Making It Happen means taking the change-making solutions from Stage Three (Create Change) and, well, doing them.
If we have decided, during the Create Change phase, that Brexit is an opportunity to unite the nation, not divide it, then Making It Happen means translating this into action.
Half of the country is desperate to see movement on the Brexit front, and the other half, increasingly weary, is divided between fighting for a second referendum and thinking ‘just get it over with.’ In other words, there is a strong consumer need for Brexit. And like launching a product or service, timing is everything. We must be ready to seize our opportunity at the right moment.
The stage is set for the UK to make Brexit happen, but we need a definitive, decisive plan. Even if we had successfully done the first three stages of this process, and come up with a perfect strategy, how do we turn it into reality?
The answer is by creating new brands, partnerships, products, services, go-to-market strategies, creative executions, tech platforms. Connecting the dots between the vision we have in our minds with how consumers will experience them.
For example, what if we were to partner with the BBC to create a permanent new TV channel, in which UK citizens at home and abroad are consistently informed about statistics, data and impartial truths of Brexit, to help citizens feel informed and inspired?
Or rebranding Brexit to focus away from traditional patriotism (which alienates many younger British people) and instead creating a new vision of sovereignty that we can all agree on, on all sides of the political compass. Our imagery would be less bunting and bulldogs, more neutral and modern.
Our messaging could suggest that Brexit is a time to “take control”, not of partisan issues like immigration, but of our future – a chance to decide what kind of country we want to be.
Perhaps this would involve a series of online “micro-referendums” which offer a list of specific issues of national importance, from social to environmental, local and regional, which we can all vote towards to help steer Britain through its newly-gained independence. This helps give people a sense of control, a stake in their future during a time when everything feels out of control and the future, to many, seems bleak.
There is no way of pleasing two diametrically opposed ends of the political spectrum, granted, but we could at least move towards a neutral territory that focuses on control and empowerment, so we can all feel we’re steering the ship together.
This probably won’t be achieved simply with messaging – change requires innovative, wide-ranging solutions. Making It Happen essentially means refining the nuts and bolts of these solutions, figuring out how they look and feel and how they’ll be implemented.
After all, change is hard. It can be a shock to the system. In order to create meaningful new opportunities, sometimes you have to throw away the idea of “the done thing” and do things in surprising, different ways – but only with careful implementation can the benefits outweigh any potential disruption.

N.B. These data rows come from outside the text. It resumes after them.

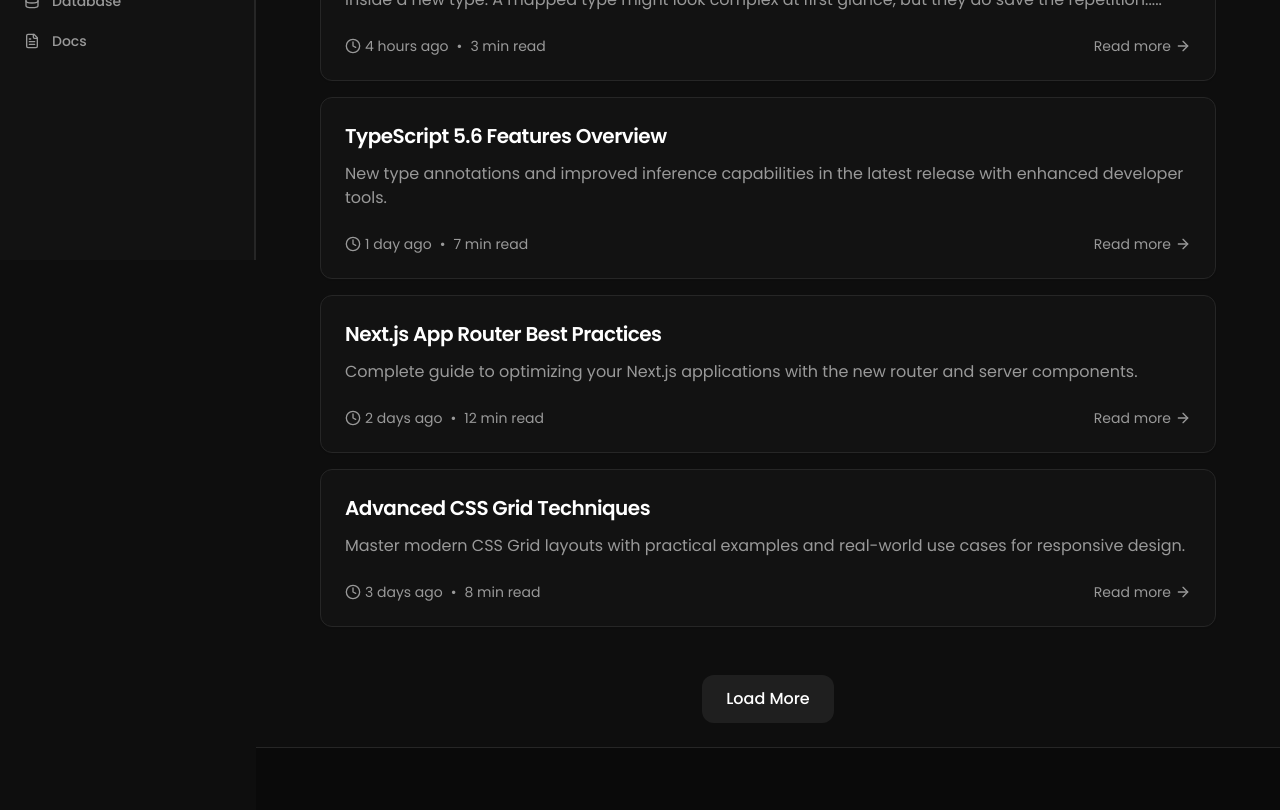
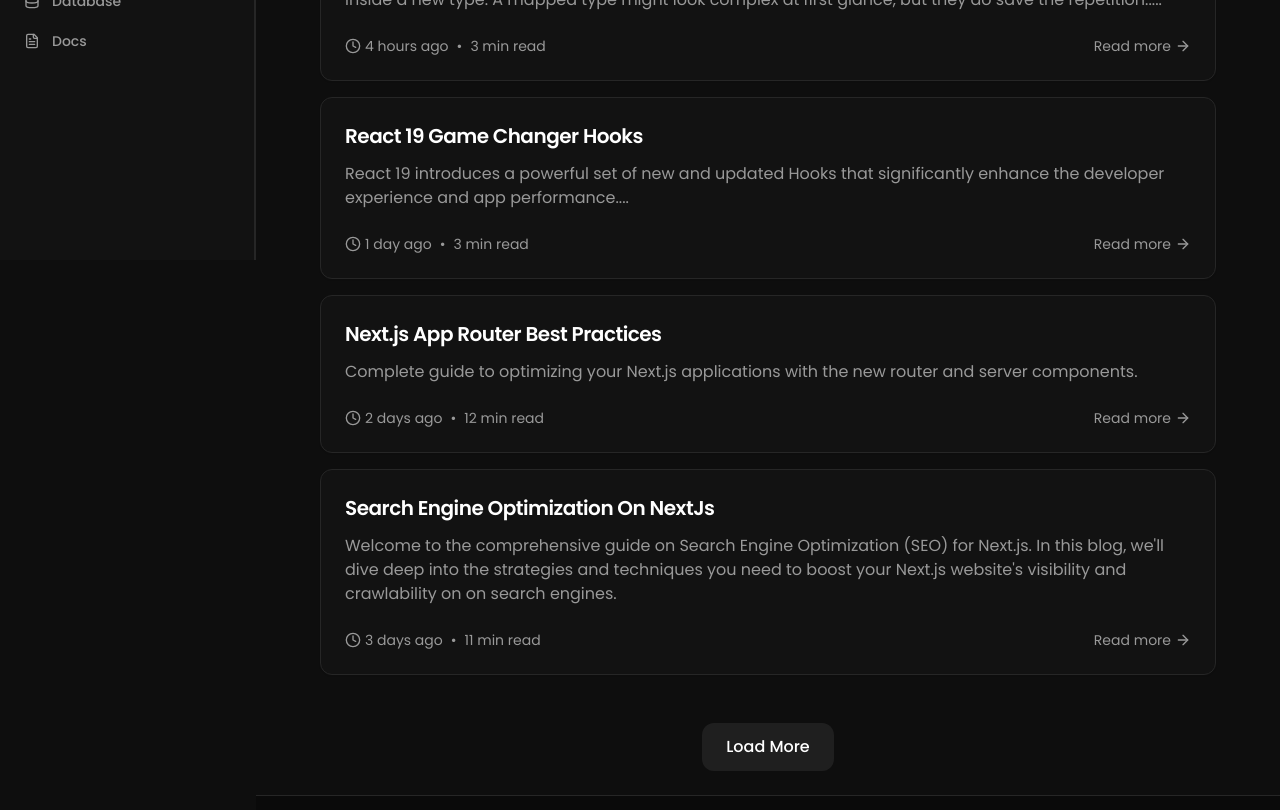
Before and after one commit to codewithfranciss/deepnext, a Next.js app: page /content/latest in a window 1280 px wide. Shown: the part 540-1350 px from the top of the page. Built offline with nearby package versions, Linux system fonts and the light colour scheme.

Commit message:
add latest articles

```diff
--- a/data/latest.ts
+++ b/data/latest.ts
@@ -20,12 +20,13 @@
 
     },
     {
-      title: "TypeScript 5.6 Features Overview",
-      description: "New type annotations and improved inference capabilities in the latest release with enhanced developer tools.",
+      title: "React 19 Game Changer Hooks",
+      description: "React 19 introduces a powerful set of new and updated Hooks that significantly enhance the developer experience and  app performance....",
       time: "1 day ago",
       trending: false,
       category: "Language",
-      readTime: "7 min read"
+      readTime: "3 min read",
+      url: "https://blog.arunshaw.in/blog/react-19-game-changer-hooks"
     },
     {
       title: "Next.js App Router Best Practices",
@@ -33,15 +34,17 @@
       time: "2 days ago",
       trending: false,
       category: "Tutorial",
-      readTime: "12 min read"
+      readTime: "12 min read",
+      url: "https://thiraphat-ps-dev.medium.com/mastering-next-js-app-router-best-practices-for-structuring-your-application-3f8cf0c76580"
     },
     {
-      title: "Advanced CSS Grid Techniques",
-      description: "Master modern CSS Grid layouts with practical examples and real-world use cases for responsive design.",
+      title: "Search Engine Optimization On NextJs",
+      description: "Welcome to the comprehensive guide on Search Engine Optimization (SEO) for Next.js. In this blog, we'll dive deep into the strategies and techniques you need to boost your Next.js website's visibility and crawlability on on search engines.",
       time: "3 days ago",
       trending: false,
       category: "CSS",
-      readTime: "8 min read"
+      readTime: "11 min read",
+      url: "https://blog.arunshaw.in/blog/search-engine-optimization-on-nextjs"
     }
   ];
 
```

As the current turmoil attests, we aren’t doing a very good job of changing mindsets for Brexit – one half of the country is frustrated that nothing has happened yet, the other is still fearful that the idea itself is flawed. This is a perfect example of the system-shock that can come from a big change – but there is still a huge opportunity to use change for good.

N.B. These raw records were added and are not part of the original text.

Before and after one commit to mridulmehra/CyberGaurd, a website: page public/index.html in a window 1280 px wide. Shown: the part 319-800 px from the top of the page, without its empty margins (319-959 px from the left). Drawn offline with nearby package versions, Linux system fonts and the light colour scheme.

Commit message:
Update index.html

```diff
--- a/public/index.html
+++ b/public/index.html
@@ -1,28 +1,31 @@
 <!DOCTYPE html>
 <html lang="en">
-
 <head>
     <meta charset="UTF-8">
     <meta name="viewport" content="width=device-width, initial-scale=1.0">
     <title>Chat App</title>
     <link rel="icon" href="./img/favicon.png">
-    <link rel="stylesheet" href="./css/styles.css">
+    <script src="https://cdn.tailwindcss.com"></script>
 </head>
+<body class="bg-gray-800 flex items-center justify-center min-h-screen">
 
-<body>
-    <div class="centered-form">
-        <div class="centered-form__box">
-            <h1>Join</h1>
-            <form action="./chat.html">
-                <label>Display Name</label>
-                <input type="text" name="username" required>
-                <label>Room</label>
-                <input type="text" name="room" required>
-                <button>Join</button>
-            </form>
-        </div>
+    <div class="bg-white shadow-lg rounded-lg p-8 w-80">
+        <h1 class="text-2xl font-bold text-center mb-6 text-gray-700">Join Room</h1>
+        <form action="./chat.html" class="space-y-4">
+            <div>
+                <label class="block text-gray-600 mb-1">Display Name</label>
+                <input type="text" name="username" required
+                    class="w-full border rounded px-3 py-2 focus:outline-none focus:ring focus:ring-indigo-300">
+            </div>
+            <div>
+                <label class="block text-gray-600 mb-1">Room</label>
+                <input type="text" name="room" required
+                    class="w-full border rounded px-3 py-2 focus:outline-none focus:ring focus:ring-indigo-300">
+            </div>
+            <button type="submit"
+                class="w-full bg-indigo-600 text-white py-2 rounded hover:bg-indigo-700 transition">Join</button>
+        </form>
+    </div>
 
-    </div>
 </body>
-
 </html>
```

Things need to be calibrated and configured to segue smoothly, from concept to execution, without too much disruption. A truly successful Brexit – or, indeed, an unsuccessful one – will likely be a huge step-change, and the day-to-day running of the country must be subject to minimum impact as these changes happen.
We suspect that, if Cameron’s government had been more rigorous in its early stages, then May’s task would prove a lot less chaotic and divisive now, and there could be greater focus on making sure that these inevitable changes are positive. The two year period commencing from Article 50 is almost up, shoving us into a cycle of uncertainty and ad-hoc deadline pushbacks, and the government is still floundering.
That’s because Making It Happen isn’t easy. Only by carefully aligning ducks in a row can any organisation begin to take real action.
Brexit is a lesson, in some ways, to all businesses: change is going to happen at some point, sometimes suddenly and irrevocably. It’s best to be prepared, because there will come a point where your business has to adapt to it.
If only the government had the solidarity, the vision, the mandate and the courage to rewrite the country’s future and turn Brexit into a positive statement of empowerment for the whole country, not simply a disenfranchised half.